Pauline Hanson has been noticeably absent from the campaign trail ahead of Saturday’s five unprecedented by-elections.
But her presence was definitely felt in the crucial Queensland seat of Longman on Friday and, according to her chief of staff, that will be just as good.
Fifty life-sized cutouts of the One Nation leader were delivered to the marginal seat early on Thursday.
On Saturday, as voters turn out in a seat where One Nation preferences will likely decide whether Labor or the Liberals win, there will be a cardboard Pauline at every booth.
Senator Hanson’s chief of staff, James Ashby, told Brisbane’s Courier-Mail the cardboard Senator Hansons were “as good as her”.
“A photo visual of Pauline is as good as her being there because it is a presence,” he said.
“People will still be able to come and get a photo with Pauline.”
— Jackson Williams (@jacksonw____) July 26, 2018
One Nation’s Queensland leader, Steve Dickson, told The Australian he thought the cutouts looked “pretty good”.
“If you can’t have the real person on the day, let’s have the identity of the real person,” he said. “It’s a life-size cutout.”
Senator Hanson has been absent from the final week of campaigning in Longman.
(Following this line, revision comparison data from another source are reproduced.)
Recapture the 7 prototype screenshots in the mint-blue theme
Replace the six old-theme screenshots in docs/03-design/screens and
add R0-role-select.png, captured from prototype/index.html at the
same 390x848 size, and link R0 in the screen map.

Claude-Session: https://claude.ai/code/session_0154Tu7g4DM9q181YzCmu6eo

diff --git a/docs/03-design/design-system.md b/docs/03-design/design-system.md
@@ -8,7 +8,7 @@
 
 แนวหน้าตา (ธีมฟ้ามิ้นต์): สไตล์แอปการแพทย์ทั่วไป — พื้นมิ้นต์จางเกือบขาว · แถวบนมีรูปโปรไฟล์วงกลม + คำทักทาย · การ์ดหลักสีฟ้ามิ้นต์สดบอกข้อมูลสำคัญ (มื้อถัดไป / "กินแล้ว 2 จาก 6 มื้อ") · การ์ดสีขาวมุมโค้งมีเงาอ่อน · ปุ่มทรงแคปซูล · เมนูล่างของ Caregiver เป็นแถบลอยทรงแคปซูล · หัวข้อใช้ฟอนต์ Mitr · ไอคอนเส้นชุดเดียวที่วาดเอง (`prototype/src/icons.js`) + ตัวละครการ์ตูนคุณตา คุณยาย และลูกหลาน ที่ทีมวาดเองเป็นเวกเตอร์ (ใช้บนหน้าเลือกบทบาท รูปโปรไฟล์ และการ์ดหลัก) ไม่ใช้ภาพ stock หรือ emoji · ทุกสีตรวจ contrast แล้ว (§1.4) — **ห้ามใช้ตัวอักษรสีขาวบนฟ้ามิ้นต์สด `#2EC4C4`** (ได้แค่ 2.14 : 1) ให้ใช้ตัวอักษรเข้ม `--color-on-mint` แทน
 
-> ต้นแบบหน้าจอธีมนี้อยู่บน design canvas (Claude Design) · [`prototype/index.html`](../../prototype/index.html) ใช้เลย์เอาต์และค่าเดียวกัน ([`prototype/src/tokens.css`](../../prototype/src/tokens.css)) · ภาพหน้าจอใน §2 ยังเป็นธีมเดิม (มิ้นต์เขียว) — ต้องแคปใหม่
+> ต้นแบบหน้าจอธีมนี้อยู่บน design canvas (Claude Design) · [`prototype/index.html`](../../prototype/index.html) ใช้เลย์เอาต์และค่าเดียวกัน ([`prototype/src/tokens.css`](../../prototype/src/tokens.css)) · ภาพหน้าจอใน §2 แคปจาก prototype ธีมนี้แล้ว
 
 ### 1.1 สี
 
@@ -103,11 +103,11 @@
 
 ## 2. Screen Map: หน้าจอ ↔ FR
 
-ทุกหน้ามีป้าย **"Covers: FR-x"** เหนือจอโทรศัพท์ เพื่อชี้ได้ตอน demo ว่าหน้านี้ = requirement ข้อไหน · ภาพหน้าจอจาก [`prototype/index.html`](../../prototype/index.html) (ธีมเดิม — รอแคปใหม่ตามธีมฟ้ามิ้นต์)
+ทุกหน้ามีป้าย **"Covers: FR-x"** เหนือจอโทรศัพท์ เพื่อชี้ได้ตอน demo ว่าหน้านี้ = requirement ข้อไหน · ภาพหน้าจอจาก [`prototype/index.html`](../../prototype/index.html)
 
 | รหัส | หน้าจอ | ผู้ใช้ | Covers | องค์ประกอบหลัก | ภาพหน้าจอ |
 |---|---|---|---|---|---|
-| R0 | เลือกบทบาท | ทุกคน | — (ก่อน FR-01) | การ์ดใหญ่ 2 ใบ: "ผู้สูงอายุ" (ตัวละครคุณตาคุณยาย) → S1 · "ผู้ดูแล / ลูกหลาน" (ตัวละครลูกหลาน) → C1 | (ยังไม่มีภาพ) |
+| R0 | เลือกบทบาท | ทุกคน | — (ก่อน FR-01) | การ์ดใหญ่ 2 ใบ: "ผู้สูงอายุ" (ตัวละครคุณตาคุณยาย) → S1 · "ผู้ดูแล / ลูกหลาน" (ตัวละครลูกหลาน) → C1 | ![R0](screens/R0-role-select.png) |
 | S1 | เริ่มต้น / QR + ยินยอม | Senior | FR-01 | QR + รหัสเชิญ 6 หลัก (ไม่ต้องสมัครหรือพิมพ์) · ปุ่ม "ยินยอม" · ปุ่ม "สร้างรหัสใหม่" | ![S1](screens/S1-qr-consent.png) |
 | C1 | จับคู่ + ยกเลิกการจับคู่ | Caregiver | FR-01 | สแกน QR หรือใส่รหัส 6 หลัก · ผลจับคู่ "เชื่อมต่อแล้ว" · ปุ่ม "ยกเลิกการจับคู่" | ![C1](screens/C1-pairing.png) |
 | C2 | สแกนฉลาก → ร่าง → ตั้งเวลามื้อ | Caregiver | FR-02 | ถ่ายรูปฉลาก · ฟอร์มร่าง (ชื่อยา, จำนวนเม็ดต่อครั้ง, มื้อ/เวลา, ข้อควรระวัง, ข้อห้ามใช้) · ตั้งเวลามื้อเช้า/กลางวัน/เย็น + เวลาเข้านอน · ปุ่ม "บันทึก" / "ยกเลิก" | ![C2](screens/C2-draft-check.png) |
She is on holiday, on a cruise around the British Isles.
But Liberal and Labor heavyweights have been busy in Longman, where the by-election was triggered by the dual citizenship of Labor’s Susan Lamb.
She holds the seat by just 0.8 per cent and faces a tough challenge from Liberal National Party candidate Trevor “Big Trev” Ruthenberg.
Prime Minister Malcolm Turnbull and Labor leader Bill Shorten, who both headed to Longman on Friday, have plenty riding on the result in Queensland.
Mr Shorten is considered under the most pressure, with Labor in danger of becoming the first federal opposition to lose a seat to the government in almost a century.
‘No’: Albanese denies leadership challenge
On Friday, Mr Shorten’s main rival for the Labor leadership, Anthony Albanese, was forced to deny he would launch a challenge if the ALP performed poorly in Saturday’s by-elections.
“I don’t know how many times I can say it. Here it is, I’ll say it really slowly – no. There you go.”
When pressed by reporters, Mr Albanese said, “There you go in a word, it’s not hard.”
The other seat that is attracting significant attention is Braddon, in Tasmania’s north-west. There, the deciding factor is likely to be independent Craig Garland, an outspoken fisherman with a disdain for major political parties.
Various polls in Braddon have Labor’s Justine Keay and the Liberals’ Brett Whiteley neck-and-neck, or either of the two in front.
Senior politicians from both major parties have also spent plenty of time in Braddon in recent weeks. Mr Shorten has visited the electorate nine times, outscoring the Prime Minister – who has focused on the line that only Mr Whiteley can deliver from government.
“Any other candidate is a risk. The worst risk, of course, is of Labor and the Greens,” Mr Turnbull said.
In South Australia, the Centre Alliance’s Rebekha Sharkie seems likely to hold Mayo, the third in the Super Saturday by-election lineup.
A YouGov/Galaxy poll in News Limited local papers on July 23 predicted Ms Sharkie would win the seat by 59 per cent to 41 per cent after preferences, ahead of the Liberals’ Georgina Downer (daughter of a previous member for Mayo, Alexander).
The other two super Saturday by-elections are in Western Australia. Josh Wilson is tipped to hold Fremantle for Labor, and Perth appears set to be won by new ALP candidate Patrick Gorman.
Perth is the only one of the five super Saturday seats where the by-election was not triggered by dual citizenship. It came after Labor’s Tim Hammond resigned from parliament, citing the pressures of constant travel on his family.
The Liberal Party has not run candidates in either WA by-election.